- _Work request_:
Tally every line in the following material that has the word "grey" in it, and answer with that figure alone.

- _Task inputs_:

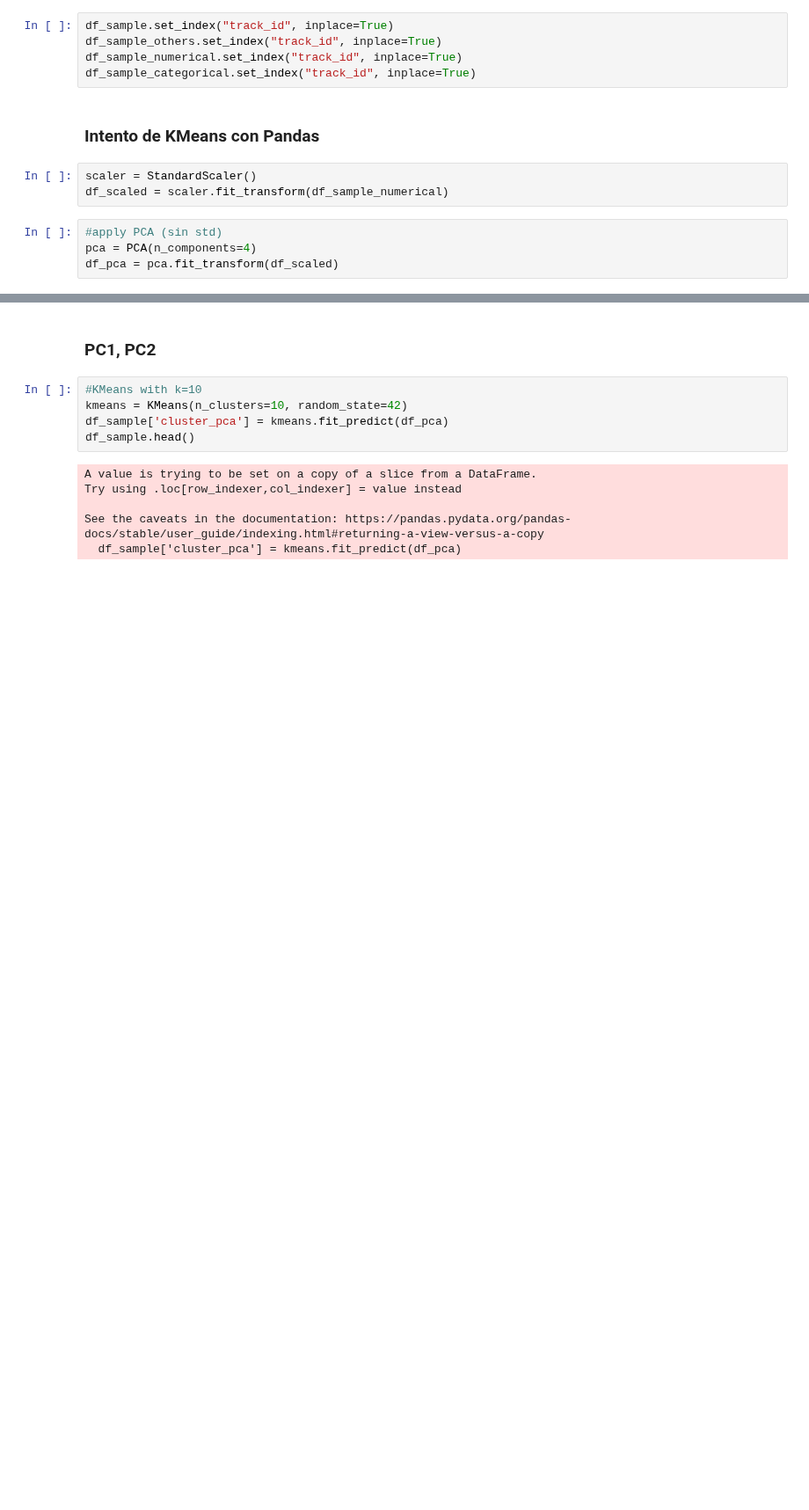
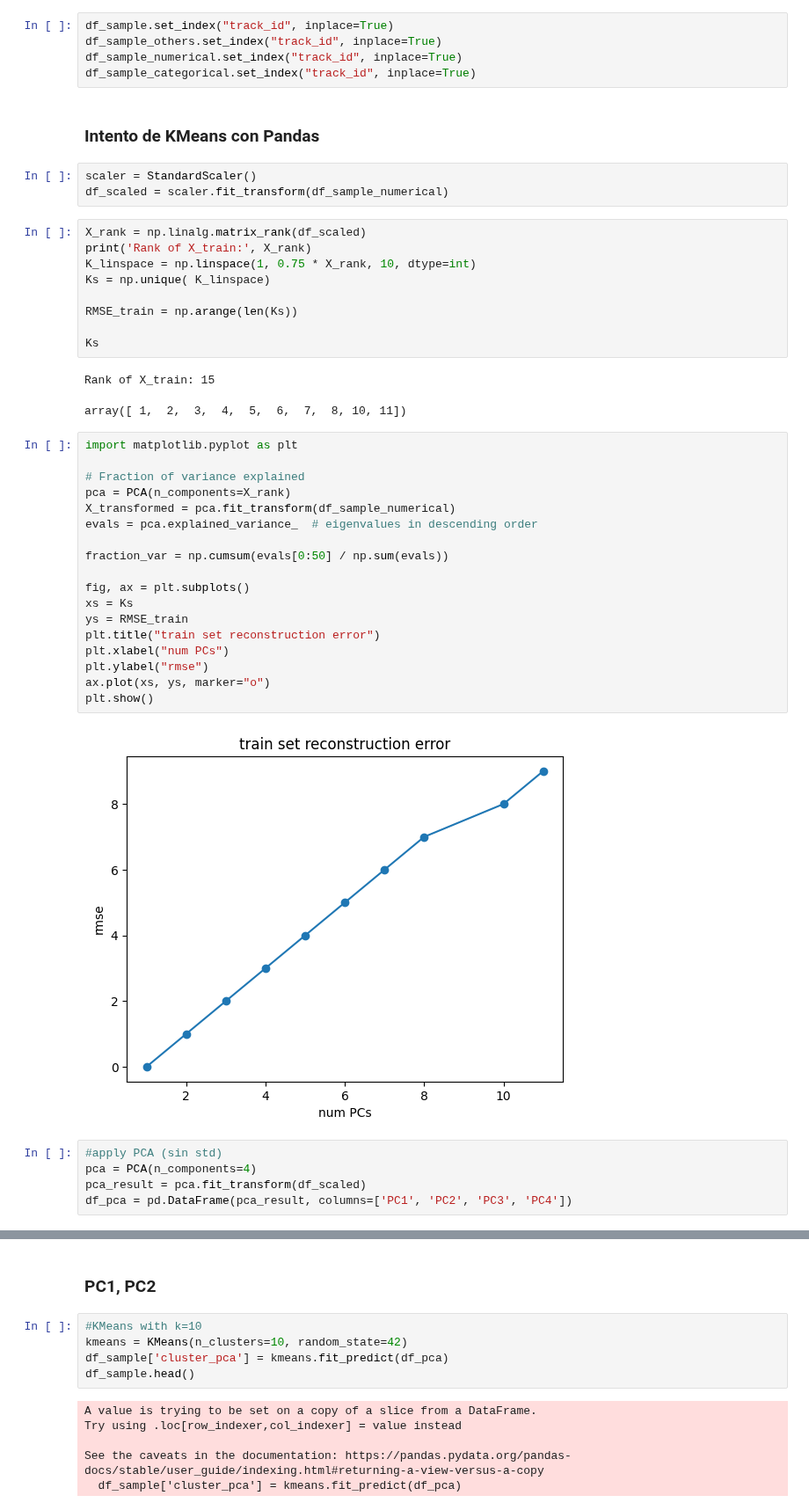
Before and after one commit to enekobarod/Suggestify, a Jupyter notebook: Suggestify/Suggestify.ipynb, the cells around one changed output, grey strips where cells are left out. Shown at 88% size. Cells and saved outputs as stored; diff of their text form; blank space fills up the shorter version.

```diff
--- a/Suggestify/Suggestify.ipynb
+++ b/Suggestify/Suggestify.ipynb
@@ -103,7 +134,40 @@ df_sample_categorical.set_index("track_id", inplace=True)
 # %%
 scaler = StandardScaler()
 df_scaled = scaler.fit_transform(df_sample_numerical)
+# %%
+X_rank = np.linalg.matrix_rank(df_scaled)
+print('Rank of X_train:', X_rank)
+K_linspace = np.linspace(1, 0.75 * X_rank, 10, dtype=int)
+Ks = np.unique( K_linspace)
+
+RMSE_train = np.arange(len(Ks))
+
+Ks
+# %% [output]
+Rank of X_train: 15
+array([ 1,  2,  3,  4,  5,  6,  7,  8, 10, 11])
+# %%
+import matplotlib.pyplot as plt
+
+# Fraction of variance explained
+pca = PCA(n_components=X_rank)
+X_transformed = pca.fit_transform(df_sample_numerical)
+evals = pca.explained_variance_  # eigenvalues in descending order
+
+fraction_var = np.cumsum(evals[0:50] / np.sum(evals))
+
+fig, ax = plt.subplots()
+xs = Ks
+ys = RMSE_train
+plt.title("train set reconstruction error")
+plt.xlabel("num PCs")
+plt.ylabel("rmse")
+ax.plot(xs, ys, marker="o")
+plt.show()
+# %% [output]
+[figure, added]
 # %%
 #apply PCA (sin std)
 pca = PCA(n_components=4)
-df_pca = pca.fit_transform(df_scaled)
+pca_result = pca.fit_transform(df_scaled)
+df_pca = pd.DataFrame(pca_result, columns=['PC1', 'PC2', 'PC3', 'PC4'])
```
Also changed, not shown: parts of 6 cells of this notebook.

--

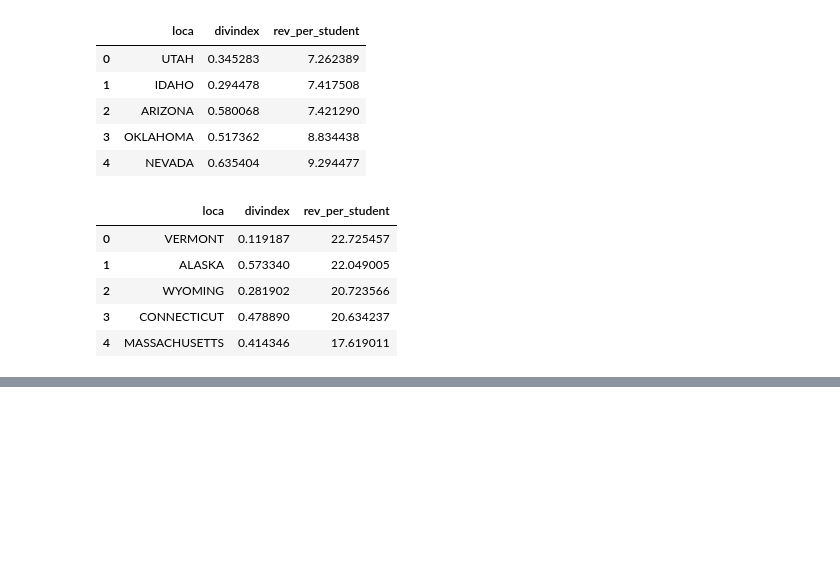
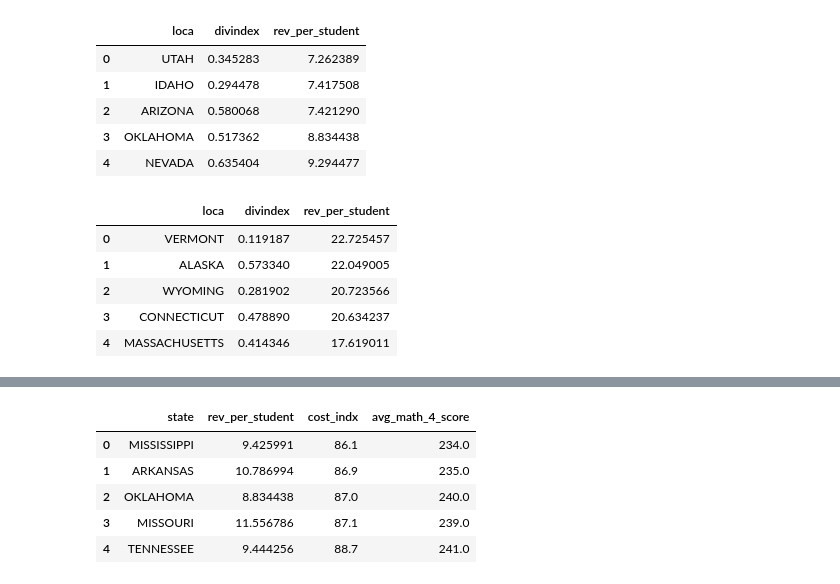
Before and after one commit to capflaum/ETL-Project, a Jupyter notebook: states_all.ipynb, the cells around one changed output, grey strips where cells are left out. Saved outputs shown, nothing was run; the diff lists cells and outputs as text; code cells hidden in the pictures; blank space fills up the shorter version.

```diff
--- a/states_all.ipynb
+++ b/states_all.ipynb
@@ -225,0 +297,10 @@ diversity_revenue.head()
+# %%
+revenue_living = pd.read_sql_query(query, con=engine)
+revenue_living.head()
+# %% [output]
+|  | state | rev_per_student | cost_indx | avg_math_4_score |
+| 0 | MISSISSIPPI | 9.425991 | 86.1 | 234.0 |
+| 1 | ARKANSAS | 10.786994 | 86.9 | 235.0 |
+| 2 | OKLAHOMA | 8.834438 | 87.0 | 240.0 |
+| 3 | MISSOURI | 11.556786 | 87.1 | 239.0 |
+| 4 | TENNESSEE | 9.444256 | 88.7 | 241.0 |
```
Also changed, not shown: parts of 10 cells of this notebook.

- _Completed task_:
2